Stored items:
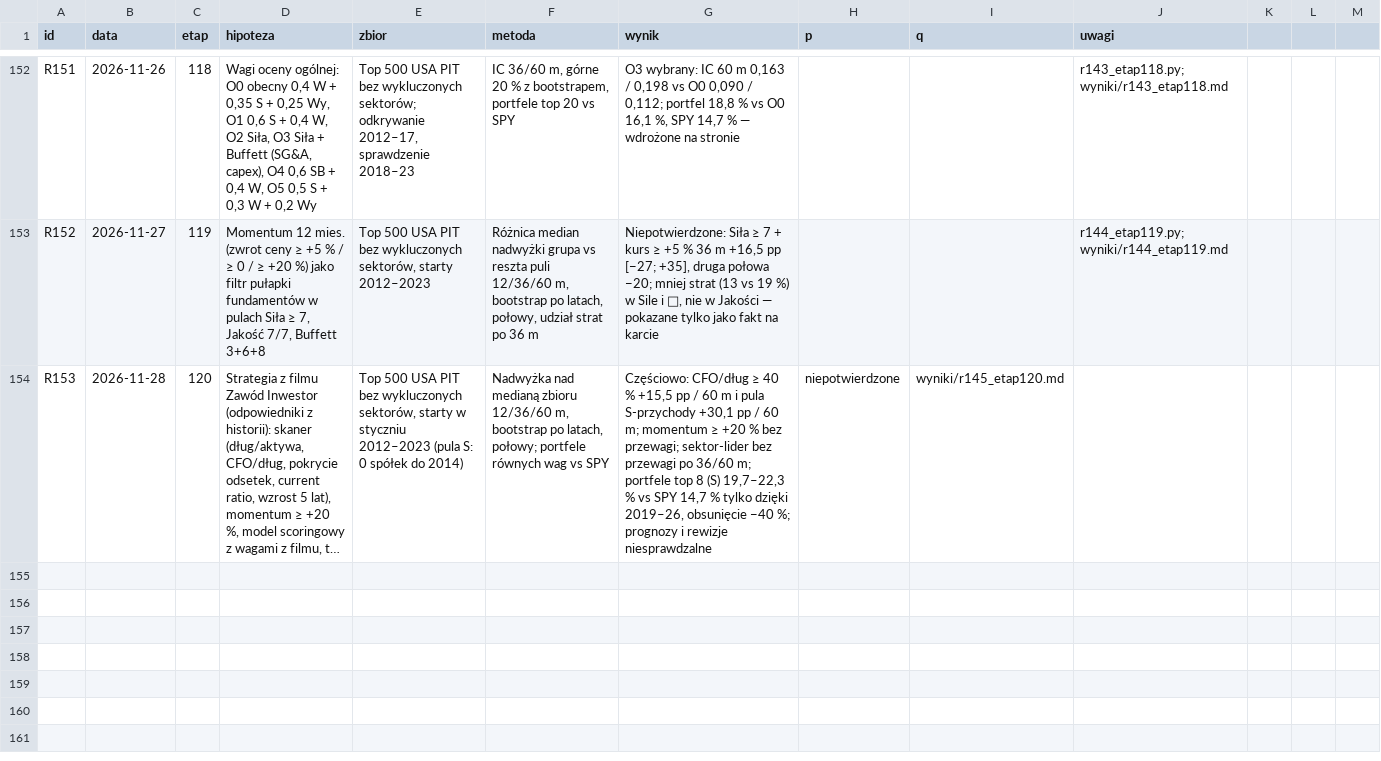
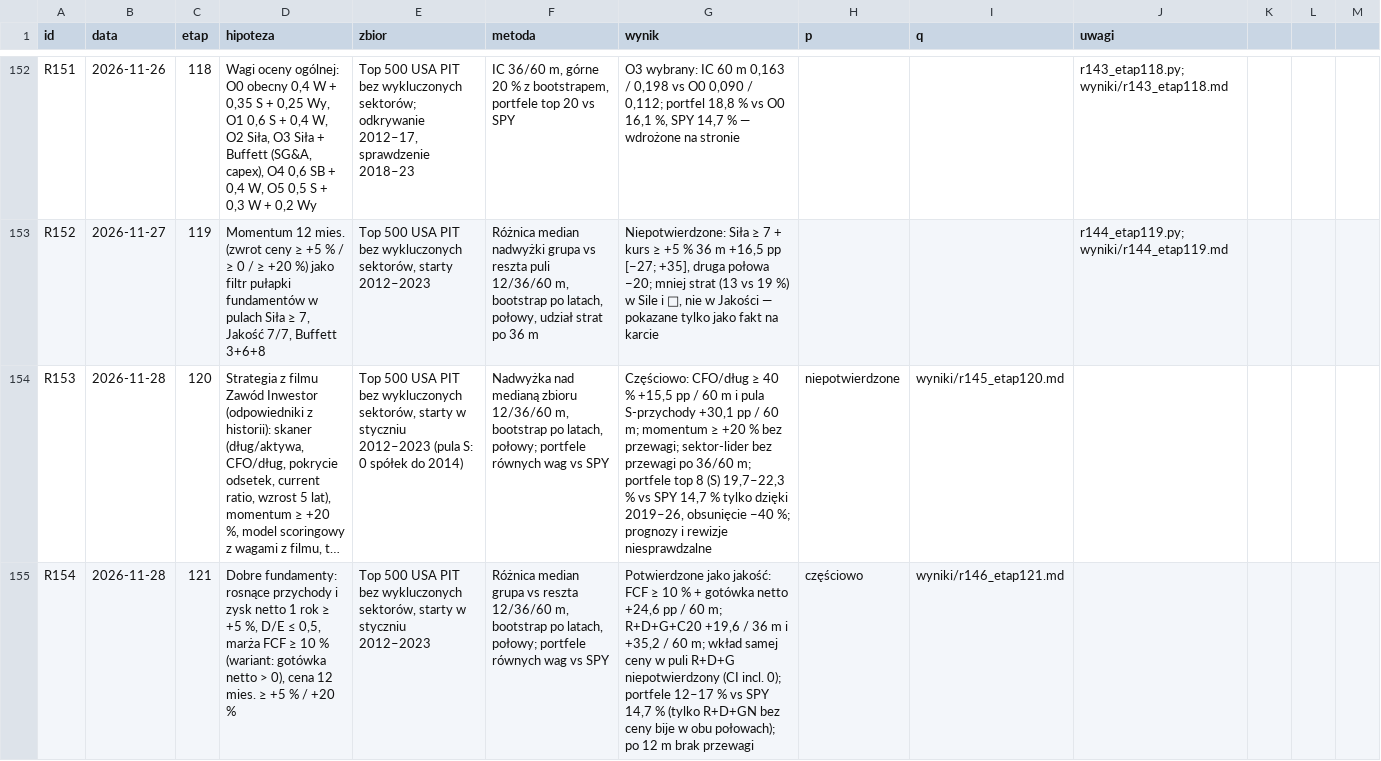
Before and after one commit to agnar92/Momentum, a CSV file: research/rejestr.csv, drawn as a sheet; only a part is shown, gaps mark what is left out; long unchanged cells end in …; the diff names each change by its address in the sheet, - before the commit and + after, or states it on an @@ line.

```diff
--- a/research/rejestr.csv
+++ b/research/rejestr.csv
+row 155: R154 | 2026-11-28 | 121 | Dobre fundamenty: rosnące przychody i zysk netto 1 rok ≥ +5 %, D/E ≤ 0,5, marża FCF ≥ 10 % (wariant: gotówka netto > 0), cena 12 mies. ≥ +5 % / +20 % | Top 500 USA PIT bez wykluczonych sektorów, starty w styczniu 2012–2023 | Różnica median grupa vs reszta 12/36/60 m, bootstrap po latach, połowy; portfele równych wag vs SPY | Potwierdzone jako jakość: FCF ≥ 10 % + gotówka netto +24,6 pp / 60 m; R+D+G+C20 +19,6 / 36 m i +35,2 / 60 m; wkład samej ceny w puli R+D+G niepotwierdzony (CI incl. 0); portfele 12–17 % vs SPY 14,7 % (tylko R+D+GN bez ceny bije w obu połowach); po 12 m brak przewagi | częściowo | wyniki/r146_etap121.md
```
Also changed, not shown: 3 other files.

__Required action__.
Reproduce each line of the data containing the word "shown".

__Answer for this exercise__.
Before and after one commit to agnar92/Momentum, a CSV file: research/rejestr.csv, drawn as a sheet; only a part is shown, gaps mark what is left out; long unchanged cells end in …; the diff names each change by its address in the sheet, - before the commit and + after, or states it on an @@ line.
Also changed, not shown: 3 other files.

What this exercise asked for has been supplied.